Kyle Parris Beckner, of Boone, and Devin James McDonald, of Kill Devil Hills, entered guilty pleas in February for their roles in the drug ring. Both were students at Appalachian State.
Beckner pleaded guilty to one count of conspiracy to distribute LSD, and McDonald pleaded guilty to conspiracy to distribute cocaine.
U.S. District Judge William Osteen sentenced Beckner to 18 months in federal prison, Lynne Klauer, a spokeswoman for the U.S. Attorney’s Office for the Middle District of North Carolina, said Friday. The sentencing took place Wednesday in U.S. District Court in Greensboro. After his release, Beckner will be on supervised release for 18 months.

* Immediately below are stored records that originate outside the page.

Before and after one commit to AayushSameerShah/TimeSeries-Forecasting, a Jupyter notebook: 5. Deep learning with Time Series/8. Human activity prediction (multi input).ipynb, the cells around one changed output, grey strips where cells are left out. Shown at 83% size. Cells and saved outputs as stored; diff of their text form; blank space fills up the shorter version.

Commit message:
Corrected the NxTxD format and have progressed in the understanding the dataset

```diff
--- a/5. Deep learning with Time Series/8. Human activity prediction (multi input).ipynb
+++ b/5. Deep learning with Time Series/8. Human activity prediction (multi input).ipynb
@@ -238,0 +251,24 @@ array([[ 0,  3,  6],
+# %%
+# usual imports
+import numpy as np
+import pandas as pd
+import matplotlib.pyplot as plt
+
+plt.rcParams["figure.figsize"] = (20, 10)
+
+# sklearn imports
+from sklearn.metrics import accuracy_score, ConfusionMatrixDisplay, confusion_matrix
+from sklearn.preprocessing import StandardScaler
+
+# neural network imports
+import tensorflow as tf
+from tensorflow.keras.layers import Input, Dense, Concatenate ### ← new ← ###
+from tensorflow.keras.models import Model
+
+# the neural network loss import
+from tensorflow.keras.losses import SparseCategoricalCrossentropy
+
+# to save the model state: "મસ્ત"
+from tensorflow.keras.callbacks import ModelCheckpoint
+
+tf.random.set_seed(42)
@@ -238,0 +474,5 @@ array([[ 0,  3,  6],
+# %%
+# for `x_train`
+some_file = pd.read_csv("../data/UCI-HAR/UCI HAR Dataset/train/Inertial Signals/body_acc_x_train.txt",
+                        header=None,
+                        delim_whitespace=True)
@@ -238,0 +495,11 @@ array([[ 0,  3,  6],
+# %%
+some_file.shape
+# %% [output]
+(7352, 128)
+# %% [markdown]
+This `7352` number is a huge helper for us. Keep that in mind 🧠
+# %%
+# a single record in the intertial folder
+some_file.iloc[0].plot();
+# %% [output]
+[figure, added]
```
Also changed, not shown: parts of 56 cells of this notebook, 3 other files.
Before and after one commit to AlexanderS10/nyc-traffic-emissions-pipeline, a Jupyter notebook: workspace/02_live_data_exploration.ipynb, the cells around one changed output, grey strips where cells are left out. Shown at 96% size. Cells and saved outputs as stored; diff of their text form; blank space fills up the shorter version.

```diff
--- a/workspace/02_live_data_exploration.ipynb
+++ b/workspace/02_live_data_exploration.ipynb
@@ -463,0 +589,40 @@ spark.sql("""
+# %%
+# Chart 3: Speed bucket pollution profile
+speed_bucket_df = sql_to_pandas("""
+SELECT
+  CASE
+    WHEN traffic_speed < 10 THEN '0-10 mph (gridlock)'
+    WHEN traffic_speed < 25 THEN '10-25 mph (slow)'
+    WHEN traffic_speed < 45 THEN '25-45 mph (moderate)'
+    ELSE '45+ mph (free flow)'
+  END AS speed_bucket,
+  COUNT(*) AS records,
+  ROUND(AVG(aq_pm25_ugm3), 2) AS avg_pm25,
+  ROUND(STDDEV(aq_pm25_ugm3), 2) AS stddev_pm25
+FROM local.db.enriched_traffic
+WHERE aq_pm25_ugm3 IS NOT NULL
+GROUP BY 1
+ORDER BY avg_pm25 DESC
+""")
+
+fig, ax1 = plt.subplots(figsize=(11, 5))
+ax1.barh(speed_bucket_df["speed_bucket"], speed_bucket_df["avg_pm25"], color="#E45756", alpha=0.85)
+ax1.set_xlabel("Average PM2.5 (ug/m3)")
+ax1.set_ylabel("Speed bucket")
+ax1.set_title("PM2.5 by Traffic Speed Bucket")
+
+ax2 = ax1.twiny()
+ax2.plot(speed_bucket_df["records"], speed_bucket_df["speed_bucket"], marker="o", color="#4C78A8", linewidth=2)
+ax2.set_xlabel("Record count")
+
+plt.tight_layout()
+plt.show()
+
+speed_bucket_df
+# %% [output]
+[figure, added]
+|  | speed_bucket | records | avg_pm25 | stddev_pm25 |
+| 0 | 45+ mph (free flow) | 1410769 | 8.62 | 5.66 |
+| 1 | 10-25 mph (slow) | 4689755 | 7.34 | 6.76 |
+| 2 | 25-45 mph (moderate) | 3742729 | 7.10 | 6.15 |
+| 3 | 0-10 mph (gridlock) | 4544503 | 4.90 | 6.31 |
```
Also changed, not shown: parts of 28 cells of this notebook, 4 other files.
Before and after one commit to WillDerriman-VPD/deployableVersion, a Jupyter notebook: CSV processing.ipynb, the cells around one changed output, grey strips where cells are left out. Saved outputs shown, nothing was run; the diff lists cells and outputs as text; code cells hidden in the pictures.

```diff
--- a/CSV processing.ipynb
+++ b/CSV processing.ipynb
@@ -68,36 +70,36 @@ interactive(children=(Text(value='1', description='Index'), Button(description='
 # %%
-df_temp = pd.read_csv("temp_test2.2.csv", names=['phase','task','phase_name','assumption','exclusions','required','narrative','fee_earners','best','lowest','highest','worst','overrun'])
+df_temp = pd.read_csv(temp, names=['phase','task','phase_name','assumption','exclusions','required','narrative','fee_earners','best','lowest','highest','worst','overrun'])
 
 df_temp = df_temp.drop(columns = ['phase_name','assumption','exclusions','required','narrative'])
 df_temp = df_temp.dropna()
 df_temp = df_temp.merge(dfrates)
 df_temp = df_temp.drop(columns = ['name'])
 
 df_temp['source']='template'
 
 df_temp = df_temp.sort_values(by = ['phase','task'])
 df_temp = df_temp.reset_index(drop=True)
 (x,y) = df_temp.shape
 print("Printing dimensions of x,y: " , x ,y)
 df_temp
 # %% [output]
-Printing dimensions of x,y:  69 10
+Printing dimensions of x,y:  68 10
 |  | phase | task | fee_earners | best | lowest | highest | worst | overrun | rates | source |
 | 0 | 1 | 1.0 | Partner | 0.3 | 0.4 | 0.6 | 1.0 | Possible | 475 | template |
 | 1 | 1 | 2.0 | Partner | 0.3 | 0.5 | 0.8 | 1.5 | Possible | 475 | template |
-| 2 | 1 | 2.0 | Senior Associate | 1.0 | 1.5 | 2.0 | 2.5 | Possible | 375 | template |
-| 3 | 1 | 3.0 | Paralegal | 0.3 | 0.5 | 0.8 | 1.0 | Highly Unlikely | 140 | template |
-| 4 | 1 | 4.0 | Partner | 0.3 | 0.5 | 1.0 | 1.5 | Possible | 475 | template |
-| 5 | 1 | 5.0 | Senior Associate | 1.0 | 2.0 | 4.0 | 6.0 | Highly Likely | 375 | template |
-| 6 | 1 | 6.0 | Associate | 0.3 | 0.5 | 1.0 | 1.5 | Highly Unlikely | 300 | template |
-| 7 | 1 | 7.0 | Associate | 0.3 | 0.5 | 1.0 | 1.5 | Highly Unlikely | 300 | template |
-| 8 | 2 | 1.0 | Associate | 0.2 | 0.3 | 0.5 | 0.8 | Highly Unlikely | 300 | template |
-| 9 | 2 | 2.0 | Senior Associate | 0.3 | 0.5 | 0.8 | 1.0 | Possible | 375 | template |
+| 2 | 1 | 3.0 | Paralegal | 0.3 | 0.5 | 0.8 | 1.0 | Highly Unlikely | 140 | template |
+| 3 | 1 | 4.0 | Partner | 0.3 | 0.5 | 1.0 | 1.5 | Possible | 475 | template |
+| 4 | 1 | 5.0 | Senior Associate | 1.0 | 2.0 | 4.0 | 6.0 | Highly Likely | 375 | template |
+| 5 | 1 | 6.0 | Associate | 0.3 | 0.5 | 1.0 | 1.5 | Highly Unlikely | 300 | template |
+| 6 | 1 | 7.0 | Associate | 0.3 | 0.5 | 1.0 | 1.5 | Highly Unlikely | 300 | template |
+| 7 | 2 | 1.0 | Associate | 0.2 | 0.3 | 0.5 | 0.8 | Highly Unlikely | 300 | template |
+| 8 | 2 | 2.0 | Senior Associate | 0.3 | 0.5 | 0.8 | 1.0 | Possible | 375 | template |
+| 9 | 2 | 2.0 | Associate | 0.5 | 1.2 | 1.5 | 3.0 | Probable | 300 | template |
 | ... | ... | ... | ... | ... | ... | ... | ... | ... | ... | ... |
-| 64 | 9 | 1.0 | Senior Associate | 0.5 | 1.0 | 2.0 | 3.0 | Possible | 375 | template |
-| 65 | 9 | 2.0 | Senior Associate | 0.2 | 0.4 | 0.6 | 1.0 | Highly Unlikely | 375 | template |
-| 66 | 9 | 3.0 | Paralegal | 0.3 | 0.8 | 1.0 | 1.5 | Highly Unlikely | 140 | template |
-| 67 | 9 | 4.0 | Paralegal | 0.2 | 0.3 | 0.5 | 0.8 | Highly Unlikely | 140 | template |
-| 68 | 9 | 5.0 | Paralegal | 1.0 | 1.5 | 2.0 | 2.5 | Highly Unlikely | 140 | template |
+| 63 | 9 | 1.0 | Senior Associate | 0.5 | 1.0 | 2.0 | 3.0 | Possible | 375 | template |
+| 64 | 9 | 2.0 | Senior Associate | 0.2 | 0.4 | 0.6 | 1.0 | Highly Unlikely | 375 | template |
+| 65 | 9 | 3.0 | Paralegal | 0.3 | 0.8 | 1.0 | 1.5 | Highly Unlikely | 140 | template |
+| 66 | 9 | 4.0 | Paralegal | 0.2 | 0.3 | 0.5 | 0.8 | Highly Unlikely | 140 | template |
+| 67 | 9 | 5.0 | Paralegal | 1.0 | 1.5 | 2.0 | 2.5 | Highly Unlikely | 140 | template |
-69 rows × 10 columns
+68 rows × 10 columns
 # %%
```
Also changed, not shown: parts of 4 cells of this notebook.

Chad Axford, Beckner’s attorney, could not be reached for comment on Friday.
Osteen sentenced McDonald on Sept. 1 to two years in federal prison. He will be on supervised release for three years.
Beckner is accused of selling 1,000 doses of LSD to an informant who was also an Appalachian State student and member of the Delta Chi fraternity. Beckner is alleged to have sold the LSD doses for $3,000 in the parking lot of a Chapel Hill restaurant. Investigators said that, in October 2019, they bought an ounce of cocaine from McDonald after McDonald was identified by the informant as someone who distributed cocaine to other ASU students.
According to the U.S. Department of Justice, the alleged drug sales involved members of several fraternities at Appalachian State, Duke University and UNC Chapel Hill. The Justice Department alleged that McDonald and 19 other defendants funneled more than 1,000 pounds of marijuana, several hundred kilograms of cocaine and large quantities of other drugs to the three college campuses. Court documents allege that the defendants shipped cocaine from California using the U.S. Postal Service and transported marijuana by vehicles.
The defendants were also accused of shipping money from the illegal drug sales through the postal service. About $1.3 million in drug money changed hands through money orders, Western Union and mobile payment applications, the Justice Department alleged.